ITF Borne Out Of Desire To Fill Operational Gaps In Govt. Agencies – Katugwa

 Mrs. Mary Katugwa is the Assistant Director/Area Manager Industrial Training Fund (ITF), Minna Area office, Niger state capital. In this interview with Senior Correspondent, Chinwendu Nnadozie, Katugwa explains some of the erroneous impressions some Nigerians have about the federal government agency and how it is adding value to the nations’ economy through advisory role, training and retraining of staff of government and corporate organisations as well as creating jobs and generating revenue. Excerpts


Please, may we know what the ITF stands for and what are the functions?

 ITF is the Industrial Training Fund, a Federal Government establishment, called Parastatal ‘A’ and it is charged with the responsibilities of; providing, promoting and encouraging the acquisition of skills with the view to developing a pool of indigenous trained manpower sufficient to meet the managerial and technical skills required to meet the needs of Nigeria and her economy.

 For how long has the ITF been in existence?

 ITF has been in existence for about 43 years. The agency came into being precisely on October, 1971 and has been in the fore front of ensuring that Nigerians and its parastatals are bequeathed with the right skills needed to grow the nations’ economy.

 Talking about skills, what kind of training or skills are different from that acquired from primary, secondary and at the various tertiary education of learning in Nigeria?

  Not really, but ITF engages in lots of skills training basically aimed at developing the manpower including middle category and managerial levels and in the area of safety cutting across boards. If I understand your question well, the ITF is not trying to take the place of any of our educational institutions but it is a kind of after school’s continuous training agency for improved service delivery.

 In a nutshell, why was the ITF established?

 In the past, we had a lot of expatriates manning various ministries and agencies and at a point we realised that these people will one day go back to wherever they came from and there will be nobody to replace them and the jobs will suffer because expatriates were the ones doing virtually most of the jobs and the federal government was getting worried over the developments. The government realising that Nigeria needed different cadres of staff to fill the vacuum that will be left by the foreigners and therefore decided that we needed hands to fill the gaps they will be leaving behind by way of knowing the rudiments of each job and what is required therein. The ITF was borne out of the desire to fill operational gaps in government agencies, hence part of our mandate includes, recommending training for the MDs after ascertaining their training needs, engaging technical and vocational skills acquisition or training such as, welding, tailoring and refrigerator repairs training, safety and so many other areas cutting cross boards.

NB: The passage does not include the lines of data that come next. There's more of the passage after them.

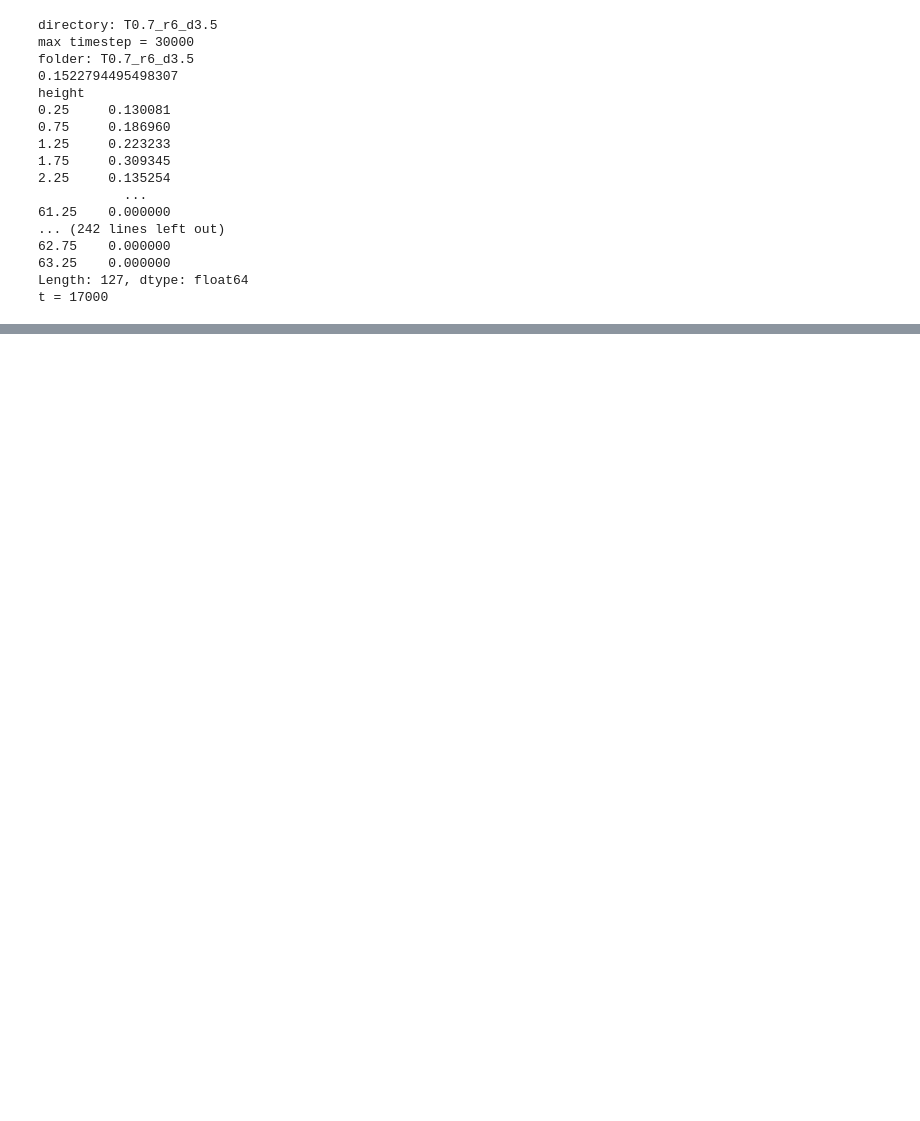
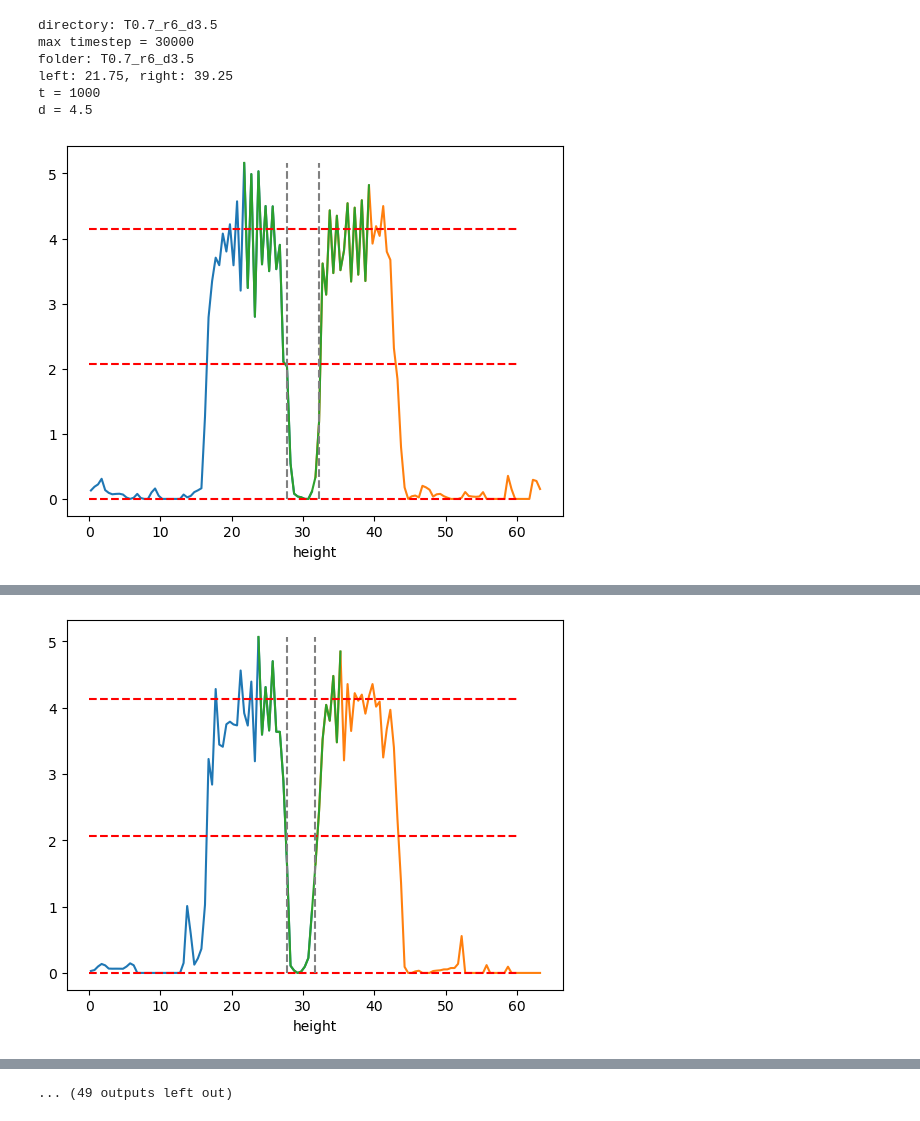
Before and after one commit to JakNiem/coalescence, a Jupyter notebook: postprocCoalescence.ipynb, the cells around one changed output, grey strips where cells are left out. Saved outputs shown, nothing was run; the diff lists cells and outputs as text; code cells hidden in the pictures; blank space fills up the shorter version.

```diff
--- a/postprocCoalescence.ipynb
+++ b/postprocCoalescence.ipynb
@@ -146,17 +147,6 @@ for simdir in sims:
     if len(scalarSamples) == 0:
         print(f'no relevant files found in directory {simdir}.')
     else:
-        # idee:
-        # gleitender average von zentraler schale
-        # maximum = rhoLiq, minimum = rhoVap (zu ungenau?)
-        # rhoGibbs = rhoLiq/2
-        # rechtes und linkes maximum := punkt im tropfen
-        # kriterium: dichte im zentralen punkt (oder ganze sehne zwischen rechtem und linken max) >= rhoGibbs
-        # dist := abstand zwischen rhoGibbs rechts und links
-
-
-
-        fig, ax = plt.subplots()
         scalarSamples = sorted(scalarSamples)
         maxTimeStep =  int(re.findall(r'\d+', scalarSamples[-1])[0])
         print(f'max timestep = {maxTimeStep}')
@@ -165,54 +155,72 @@ for simdir in sims:
 
 
         # scalarSamples = [scalarSamples[1]]
 
 
-
+        touch = False
         for sample in scalarSamples:
             timeStep = int(re.findall(r'\d+', sample)[0])
 
             samplePath = os.path.join(simdir, sample)
             sampledf = pd.read_csv(samplePath, delimiter='\s+')
             #  height,  radius, numParts, rho, T,   ekin, p,  T_r,   T_y, T_t,   v_r,   v_y, v_t, p_r, p_y,     p_t, numSamples
             # print(sampledf)
 
             rhoDF = sampledf.pivot(index='radius', columns='height', values='rho')
             # heatmapUpper = heatmapDF.copy(deep = True).iloc[::-1]
             # print(rhoDF)
             rho = rhoDF.iloc[[0, 1, 2, 3, 4]].sum()
             rhoRollingNarrow = rho.rolling(window = 3, center = True).mean()
             rhoRollingWide = rho.rolling(window = 8, center = True).mean()
             rhoMax = rhoRollingWide.max()
+            rhoGibbs = rhoMax/2
 
-            domainHeight = rho.iloc[-1]
-            print(f'iloc -1: {rho.iloc[-1]}')
-            print(rho)
-            # print(rho[height>])
+            domainHeight = rho.index.max()
+            # print(f'rho: \n {rho}')
+            # print('------------')
+            # print(f'idmax: {rho.idxmax()}')
+            # print('------------')
+            rhoLeft = rho[rho.index < domainHeight/2]
+            rhoRight = rho[rho.index >= domainHeight/2]
 
-            # # plotting
+            leftMaxId = rhoLeft.idxmax()
+            rightMaxId = rhoRight.idxmax()
+            print(f'left: {leftMaxId}, right: {rightMaxId}')
+            rhoCentral = rho[((rho.index >= leftMaxId)  & (rho.index <= rightMaxId))]
+
+            rhoGapId = rhoCentral[rhoCentral < rhoGibbs].index
+            gapId = [rhoGapId.min(), rhoGapId.max()]
+            d = gapId[1]-gapId[0]
+
+            if( (d==0 or math.isnan(d))   and not touch):
+                touch = True
+                print("TOUCH")
+
+
+
+            # print(rhoDF)
+            print(f't = {timeStep}')
+            print(f'd = {d}')
+
+            # plotting
+            fig, ax = plt.subplots()
             # ax = rho.plot()
             # ax = rhoRollingNarrow.plot()
             # ax = rhoRollingWide.plot()
-            # plt.hlines(y=[rhoMax/2, rhoMax], xmin=0, xmax=60, colors = 'red',linestyles='--')
-            # plt.show()
+            ax = rhoLeft.plot()
+            ax = rhoRight.plot()
+            ax = rhoCentral.plot()
+            plt.hlines(y=[rhoMax/2, rhoMax], xmin=0, xmax=60, colors = 'red',linestyles='--')
+            plt.hlines(y=rhoCentral.min(), xmin=0, xmax=60, colors = 'red',linestyles='--')
+            plt.vlines(x=gapId, ymin = 0, ymax = rho[leftMaxId], colors = 'grey',linestyles='--')
+            plt.show()
 
-            # print(rhoDF)
-            print(f't = {timeStep}')
+            print('------------------')
 # %% [output]
 directory: T0.7_r6_d3.5
 max timestep = 30000
 folder: T0.7_r6_d3.5
-0.1522794495498307
-height
-0.25     0.130081
-0.75     0.186960
-1.25     0.223233
-1.75     0.309345
-2.25     0.135254
-           ...
-61.25    0.000000
-... (242 lines left out)
-62.75    0.000000
-63.25    0.000000
-Length: 127, dtype: float64
-t = 17000
+left: 21.75, right: 39.25
+t = 1000
+d = 4.5
+[figure, added]
@@ -218,0 +231 @@ t = 17000
+[figure, added]
@@ -218,0 +252 @@ t = 17000
+... (49 outputs left out)
```
Also changed, not shown: parts of 7 cells of this notebook.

 I need to get something clear ma; all that you have just enumerated are more of artisanship and that certainly cannot be the kind of training I think I should go for if I were a manager of a private firm or any government agency. Who are your target audience and how do you go about this training of yours?

 That is why I said we engage in both managerial, middle and lower cadre training. Besides that, the ITF also engage in identifying the training needs of companies, government boards and parastatals, we refer to them as clients. Working with our clients we try to find out where they have training gaps and we come up with recommendations that would enhance working efficiency and advise that training should be organised for the category of staff to bridge the gap where necessary.

 Who are your target clients?

 Our target is particularly the lower and middle cadre skills cutting across most government boards and parastatals, industries, corporate and private organisations with five or more employees on its payroll. And let me emphasise again, our target is the youths.

 Where does monetary commitments come in, who pays for the services or training so rendered?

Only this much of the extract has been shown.